- [EXERCISE]:
If a line of the records contains the string "messages", copy it out.
• • •
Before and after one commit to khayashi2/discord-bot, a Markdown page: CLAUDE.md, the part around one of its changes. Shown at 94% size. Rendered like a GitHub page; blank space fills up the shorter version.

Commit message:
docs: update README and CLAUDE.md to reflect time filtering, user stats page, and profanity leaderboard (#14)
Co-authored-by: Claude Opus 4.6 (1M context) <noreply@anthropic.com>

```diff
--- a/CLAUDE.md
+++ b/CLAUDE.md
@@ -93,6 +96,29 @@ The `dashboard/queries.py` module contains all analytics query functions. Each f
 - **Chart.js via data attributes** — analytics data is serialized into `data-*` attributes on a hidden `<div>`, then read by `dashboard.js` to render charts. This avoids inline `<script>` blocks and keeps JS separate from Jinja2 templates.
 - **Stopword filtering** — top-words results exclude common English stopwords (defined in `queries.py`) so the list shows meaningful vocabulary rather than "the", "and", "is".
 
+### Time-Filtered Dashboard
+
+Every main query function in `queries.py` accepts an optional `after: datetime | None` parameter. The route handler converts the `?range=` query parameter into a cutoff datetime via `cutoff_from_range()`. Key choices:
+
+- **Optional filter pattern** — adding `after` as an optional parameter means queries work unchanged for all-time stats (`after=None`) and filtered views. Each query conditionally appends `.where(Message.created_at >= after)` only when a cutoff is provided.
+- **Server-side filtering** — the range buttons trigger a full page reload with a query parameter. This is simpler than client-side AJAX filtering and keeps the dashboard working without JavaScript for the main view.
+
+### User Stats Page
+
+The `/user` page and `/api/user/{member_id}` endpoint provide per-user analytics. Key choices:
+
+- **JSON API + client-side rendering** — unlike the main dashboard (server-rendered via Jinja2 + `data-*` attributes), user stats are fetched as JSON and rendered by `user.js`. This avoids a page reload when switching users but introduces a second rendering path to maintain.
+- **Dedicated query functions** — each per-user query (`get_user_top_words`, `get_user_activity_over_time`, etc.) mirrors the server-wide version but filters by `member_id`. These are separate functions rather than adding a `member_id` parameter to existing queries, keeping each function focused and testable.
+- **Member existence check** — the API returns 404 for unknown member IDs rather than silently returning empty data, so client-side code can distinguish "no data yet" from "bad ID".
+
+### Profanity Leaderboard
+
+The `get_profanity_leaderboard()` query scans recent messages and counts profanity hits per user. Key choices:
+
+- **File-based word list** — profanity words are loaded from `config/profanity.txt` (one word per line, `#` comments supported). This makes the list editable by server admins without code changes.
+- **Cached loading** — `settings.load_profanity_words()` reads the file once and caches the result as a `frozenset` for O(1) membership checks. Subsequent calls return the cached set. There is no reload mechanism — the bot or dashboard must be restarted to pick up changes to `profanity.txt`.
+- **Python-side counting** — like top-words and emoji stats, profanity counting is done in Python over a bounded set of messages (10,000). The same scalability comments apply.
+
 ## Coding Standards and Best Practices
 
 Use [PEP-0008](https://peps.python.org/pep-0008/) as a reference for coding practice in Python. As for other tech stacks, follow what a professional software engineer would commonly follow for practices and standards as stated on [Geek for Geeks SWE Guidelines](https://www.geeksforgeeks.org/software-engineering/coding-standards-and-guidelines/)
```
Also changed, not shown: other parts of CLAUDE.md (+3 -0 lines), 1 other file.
• • •
- [RESULT OF THIS EXERCISE]:
+The `get_profanity_leaderboard()` query scans recent messages and counts profanity hits per user. Key choices:
+- **Python-side counting** — like top-words and emoji stats, profanity counting is done in Python over a bounded set of messages (10,000). The same scalability comments apply.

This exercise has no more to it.